[Records provided Boundary: Start]

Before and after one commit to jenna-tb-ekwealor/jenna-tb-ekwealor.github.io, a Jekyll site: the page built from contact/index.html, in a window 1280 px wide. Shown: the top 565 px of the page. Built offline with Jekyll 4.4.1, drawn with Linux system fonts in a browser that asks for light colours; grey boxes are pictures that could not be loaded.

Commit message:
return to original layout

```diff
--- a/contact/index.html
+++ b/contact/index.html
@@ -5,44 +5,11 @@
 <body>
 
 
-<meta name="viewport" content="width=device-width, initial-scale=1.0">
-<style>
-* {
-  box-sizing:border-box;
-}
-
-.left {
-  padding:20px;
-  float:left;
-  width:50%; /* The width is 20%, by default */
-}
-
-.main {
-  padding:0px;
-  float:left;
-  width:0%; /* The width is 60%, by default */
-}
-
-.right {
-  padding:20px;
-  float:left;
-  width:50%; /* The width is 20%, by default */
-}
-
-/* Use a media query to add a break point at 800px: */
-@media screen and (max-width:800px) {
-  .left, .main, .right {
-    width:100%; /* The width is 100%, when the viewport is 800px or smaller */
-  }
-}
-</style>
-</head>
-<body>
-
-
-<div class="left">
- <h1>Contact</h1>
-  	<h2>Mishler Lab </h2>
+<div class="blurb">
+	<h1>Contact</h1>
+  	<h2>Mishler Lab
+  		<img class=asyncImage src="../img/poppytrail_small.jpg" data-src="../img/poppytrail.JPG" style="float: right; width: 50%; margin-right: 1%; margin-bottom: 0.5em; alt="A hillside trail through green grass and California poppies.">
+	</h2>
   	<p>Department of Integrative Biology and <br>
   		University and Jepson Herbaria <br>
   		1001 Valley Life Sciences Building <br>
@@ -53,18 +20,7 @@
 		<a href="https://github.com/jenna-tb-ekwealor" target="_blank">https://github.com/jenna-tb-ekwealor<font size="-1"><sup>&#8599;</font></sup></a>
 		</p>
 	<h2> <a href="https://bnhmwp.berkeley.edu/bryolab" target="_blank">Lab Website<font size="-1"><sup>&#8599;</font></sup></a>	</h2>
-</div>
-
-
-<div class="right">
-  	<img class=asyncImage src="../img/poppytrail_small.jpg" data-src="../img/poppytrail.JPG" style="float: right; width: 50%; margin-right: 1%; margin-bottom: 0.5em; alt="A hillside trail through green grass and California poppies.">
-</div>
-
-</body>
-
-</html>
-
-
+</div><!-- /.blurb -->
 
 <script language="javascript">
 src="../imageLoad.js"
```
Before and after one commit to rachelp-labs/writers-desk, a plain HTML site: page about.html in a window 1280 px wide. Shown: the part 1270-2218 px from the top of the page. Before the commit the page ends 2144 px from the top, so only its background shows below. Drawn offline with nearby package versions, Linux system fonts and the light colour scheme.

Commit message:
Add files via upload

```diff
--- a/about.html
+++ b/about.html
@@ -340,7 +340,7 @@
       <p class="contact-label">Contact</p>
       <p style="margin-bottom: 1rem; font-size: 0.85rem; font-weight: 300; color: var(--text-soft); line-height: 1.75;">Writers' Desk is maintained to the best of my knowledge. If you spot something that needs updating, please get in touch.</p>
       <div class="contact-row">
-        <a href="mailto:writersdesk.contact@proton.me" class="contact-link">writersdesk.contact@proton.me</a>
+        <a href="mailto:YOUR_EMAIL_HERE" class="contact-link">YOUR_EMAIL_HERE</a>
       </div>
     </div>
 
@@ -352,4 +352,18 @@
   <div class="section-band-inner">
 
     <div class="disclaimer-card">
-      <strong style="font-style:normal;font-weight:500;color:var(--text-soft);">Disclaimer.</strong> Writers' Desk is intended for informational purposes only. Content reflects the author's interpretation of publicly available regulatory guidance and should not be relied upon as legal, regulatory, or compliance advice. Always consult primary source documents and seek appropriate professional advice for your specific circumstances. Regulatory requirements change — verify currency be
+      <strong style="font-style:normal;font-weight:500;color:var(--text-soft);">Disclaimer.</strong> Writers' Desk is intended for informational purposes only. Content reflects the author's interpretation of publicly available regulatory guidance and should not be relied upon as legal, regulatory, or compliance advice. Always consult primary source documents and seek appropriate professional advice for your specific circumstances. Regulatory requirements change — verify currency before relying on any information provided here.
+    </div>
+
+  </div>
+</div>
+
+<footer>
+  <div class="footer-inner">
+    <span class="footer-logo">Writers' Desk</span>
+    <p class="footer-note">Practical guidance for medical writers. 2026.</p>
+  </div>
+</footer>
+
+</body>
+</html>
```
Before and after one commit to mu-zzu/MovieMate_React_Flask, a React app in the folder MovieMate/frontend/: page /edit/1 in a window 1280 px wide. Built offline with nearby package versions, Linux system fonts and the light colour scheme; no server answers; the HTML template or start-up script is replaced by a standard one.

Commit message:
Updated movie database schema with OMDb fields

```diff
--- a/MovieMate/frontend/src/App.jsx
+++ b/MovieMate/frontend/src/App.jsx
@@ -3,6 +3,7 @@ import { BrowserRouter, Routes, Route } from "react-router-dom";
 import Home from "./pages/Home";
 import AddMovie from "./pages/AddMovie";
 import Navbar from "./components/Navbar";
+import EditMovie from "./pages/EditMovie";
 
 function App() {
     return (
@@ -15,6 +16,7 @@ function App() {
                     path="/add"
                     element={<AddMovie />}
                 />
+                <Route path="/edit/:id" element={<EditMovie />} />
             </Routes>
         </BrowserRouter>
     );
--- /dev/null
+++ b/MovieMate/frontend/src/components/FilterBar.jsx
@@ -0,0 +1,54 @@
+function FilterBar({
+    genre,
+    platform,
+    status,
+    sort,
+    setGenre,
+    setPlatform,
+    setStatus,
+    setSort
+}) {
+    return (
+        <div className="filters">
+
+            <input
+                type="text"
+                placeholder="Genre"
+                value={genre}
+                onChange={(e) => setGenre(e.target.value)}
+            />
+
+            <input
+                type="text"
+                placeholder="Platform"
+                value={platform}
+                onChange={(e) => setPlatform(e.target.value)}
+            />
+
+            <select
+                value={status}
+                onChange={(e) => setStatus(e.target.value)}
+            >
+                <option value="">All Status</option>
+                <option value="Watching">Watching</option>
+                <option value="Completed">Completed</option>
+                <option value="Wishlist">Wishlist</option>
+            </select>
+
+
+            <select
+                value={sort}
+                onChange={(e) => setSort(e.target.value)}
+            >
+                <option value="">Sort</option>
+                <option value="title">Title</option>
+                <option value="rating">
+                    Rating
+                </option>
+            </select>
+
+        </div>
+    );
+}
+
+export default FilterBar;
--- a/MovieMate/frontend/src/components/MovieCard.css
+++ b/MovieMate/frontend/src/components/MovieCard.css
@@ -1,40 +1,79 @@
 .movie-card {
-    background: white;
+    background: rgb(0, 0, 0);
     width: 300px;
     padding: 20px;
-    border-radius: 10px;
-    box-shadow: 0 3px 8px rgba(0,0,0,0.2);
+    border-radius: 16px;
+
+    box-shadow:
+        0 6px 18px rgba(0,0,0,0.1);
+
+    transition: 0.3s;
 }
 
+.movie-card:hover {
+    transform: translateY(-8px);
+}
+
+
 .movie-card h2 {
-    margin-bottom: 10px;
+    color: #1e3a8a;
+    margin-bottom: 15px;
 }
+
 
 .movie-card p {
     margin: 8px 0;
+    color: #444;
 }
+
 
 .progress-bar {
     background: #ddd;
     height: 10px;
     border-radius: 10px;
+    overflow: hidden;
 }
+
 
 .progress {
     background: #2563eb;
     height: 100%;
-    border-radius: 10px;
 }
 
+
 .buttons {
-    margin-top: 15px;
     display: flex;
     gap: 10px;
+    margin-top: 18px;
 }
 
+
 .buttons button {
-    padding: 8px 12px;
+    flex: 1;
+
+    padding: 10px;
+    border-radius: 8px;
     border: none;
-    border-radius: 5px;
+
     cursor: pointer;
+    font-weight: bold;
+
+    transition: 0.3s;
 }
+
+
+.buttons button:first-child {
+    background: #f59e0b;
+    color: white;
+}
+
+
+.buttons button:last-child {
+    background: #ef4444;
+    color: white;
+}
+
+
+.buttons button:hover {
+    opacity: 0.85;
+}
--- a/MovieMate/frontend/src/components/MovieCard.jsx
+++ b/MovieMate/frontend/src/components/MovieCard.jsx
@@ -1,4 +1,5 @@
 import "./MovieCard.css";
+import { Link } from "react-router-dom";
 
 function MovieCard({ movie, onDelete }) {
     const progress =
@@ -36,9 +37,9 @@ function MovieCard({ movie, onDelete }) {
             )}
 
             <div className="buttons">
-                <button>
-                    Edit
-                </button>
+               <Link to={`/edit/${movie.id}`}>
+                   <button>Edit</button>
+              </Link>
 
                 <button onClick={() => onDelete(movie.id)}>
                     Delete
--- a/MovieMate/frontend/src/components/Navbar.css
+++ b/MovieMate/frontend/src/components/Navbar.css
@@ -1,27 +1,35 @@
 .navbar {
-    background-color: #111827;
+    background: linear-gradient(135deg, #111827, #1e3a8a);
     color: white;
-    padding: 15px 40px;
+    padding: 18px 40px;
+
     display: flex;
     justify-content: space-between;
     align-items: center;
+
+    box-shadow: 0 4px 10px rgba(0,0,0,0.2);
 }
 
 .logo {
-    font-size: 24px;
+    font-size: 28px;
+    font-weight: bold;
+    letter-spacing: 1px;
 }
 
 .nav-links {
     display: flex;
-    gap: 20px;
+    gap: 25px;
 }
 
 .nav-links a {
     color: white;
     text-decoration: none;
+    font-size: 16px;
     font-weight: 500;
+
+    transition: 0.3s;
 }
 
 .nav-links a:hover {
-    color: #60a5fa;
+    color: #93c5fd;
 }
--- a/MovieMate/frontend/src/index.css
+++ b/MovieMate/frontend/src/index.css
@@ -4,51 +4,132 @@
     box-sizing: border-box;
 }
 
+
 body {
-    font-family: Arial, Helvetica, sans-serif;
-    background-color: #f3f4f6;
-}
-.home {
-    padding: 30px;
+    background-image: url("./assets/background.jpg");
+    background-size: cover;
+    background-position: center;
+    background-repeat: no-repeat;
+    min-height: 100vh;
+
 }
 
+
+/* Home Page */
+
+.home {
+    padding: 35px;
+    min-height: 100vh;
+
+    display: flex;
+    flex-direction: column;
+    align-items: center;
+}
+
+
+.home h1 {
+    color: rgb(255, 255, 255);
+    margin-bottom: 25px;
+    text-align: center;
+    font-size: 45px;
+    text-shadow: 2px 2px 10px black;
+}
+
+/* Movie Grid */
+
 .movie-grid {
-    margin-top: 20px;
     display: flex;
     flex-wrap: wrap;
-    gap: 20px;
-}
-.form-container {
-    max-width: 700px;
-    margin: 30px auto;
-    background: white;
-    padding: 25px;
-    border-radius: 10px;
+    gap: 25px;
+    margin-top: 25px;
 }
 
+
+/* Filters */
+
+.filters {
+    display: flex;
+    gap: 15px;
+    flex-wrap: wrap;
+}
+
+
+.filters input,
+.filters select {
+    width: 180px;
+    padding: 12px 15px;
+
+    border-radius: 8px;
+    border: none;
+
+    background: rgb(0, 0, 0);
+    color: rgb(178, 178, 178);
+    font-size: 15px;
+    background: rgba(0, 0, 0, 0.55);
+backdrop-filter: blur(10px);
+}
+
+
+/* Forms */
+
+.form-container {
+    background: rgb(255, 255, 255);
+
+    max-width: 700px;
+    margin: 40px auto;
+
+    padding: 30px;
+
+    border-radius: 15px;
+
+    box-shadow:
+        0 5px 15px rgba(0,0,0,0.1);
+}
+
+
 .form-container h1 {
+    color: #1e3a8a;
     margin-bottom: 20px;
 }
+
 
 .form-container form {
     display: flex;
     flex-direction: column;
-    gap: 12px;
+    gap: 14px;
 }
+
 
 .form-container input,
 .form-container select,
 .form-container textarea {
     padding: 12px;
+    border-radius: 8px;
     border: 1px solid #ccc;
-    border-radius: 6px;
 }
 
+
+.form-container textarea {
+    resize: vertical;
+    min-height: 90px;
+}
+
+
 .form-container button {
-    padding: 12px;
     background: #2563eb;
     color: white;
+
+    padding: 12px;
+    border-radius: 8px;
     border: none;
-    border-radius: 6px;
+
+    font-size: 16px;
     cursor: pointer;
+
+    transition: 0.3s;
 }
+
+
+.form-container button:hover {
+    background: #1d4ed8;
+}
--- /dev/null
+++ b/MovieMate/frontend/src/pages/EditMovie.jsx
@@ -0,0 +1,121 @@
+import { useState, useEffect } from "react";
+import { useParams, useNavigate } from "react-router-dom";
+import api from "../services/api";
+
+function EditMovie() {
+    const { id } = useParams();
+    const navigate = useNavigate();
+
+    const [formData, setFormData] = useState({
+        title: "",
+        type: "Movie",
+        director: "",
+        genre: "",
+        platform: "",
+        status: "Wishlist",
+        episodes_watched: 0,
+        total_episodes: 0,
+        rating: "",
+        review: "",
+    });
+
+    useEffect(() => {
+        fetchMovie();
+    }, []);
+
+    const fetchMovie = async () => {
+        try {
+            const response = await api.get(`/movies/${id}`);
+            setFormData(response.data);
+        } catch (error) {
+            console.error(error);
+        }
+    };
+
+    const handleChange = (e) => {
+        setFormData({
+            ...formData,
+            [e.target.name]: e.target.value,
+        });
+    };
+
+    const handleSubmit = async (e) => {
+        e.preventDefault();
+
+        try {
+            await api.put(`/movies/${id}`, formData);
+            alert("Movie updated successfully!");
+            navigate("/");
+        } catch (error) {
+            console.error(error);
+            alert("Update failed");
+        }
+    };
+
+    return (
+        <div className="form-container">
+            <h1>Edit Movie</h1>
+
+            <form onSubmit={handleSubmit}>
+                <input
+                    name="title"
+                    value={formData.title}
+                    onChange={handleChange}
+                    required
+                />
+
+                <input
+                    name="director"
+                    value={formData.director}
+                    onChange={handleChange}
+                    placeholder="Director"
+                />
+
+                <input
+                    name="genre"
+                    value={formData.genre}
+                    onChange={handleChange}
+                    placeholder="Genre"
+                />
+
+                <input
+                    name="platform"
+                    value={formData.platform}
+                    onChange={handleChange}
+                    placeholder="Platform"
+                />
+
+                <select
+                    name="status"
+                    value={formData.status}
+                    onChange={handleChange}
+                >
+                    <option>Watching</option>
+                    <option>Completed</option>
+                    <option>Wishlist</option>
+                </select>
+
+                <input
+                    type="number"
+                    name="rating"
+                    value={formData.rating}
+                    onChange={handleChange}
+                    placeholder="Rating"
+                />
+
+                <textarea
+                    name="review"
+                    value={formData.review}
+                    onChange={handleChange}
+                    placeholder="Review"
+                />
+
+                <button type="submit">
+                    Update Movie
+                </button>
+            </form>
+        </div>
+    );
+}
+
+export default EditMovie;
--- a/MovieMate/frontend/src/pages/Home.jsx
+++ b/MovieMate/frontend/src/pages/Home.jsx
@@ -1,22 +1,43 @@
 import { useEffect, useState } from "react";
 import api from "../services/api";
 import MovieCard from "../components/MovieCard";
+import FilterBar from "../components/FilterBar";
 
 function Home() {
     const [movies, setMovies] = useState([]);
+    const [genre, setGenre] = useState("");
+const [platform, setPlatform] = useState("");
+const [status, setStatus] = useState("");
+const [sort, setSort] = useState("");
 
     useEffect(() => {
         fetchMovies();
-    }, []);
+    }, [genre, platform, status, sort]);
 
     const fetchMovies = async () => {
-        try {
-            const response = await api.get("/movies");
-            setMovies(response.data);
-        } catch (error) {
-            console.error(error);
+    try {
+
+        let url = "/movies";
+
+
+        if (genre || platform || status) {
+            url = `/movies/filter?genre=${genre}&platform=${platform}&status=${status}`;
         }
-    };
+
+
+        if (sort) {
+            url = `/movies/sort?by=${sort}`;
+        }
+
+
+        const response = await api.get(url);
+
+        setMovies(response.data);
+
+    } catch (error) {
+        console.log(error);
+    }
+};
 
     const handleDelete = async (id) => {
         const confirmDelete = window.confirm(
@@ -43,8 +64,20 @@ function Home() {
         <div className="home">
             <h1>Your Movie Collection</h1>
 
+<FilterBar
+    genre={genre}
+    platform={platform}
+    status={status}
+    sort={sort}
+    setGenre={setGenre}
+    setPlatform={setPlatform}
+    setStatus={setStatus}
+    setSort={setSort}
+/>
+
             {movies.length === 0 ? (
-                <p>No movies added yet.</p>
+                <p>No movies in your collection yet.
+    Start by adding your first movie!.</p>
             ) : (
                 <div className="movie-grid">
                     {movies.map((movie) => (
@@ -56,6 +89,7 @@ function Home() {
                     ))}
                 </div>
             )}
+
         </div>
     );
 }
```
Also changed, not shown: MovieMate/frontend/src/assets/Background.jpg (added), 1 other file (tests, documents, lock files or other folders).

[Records provided Boundary: End]

◆ Exercise objective: State how many lines of the listing hold the string "placeholder"; reply with the number and nothing else.

◆ Task solution: 7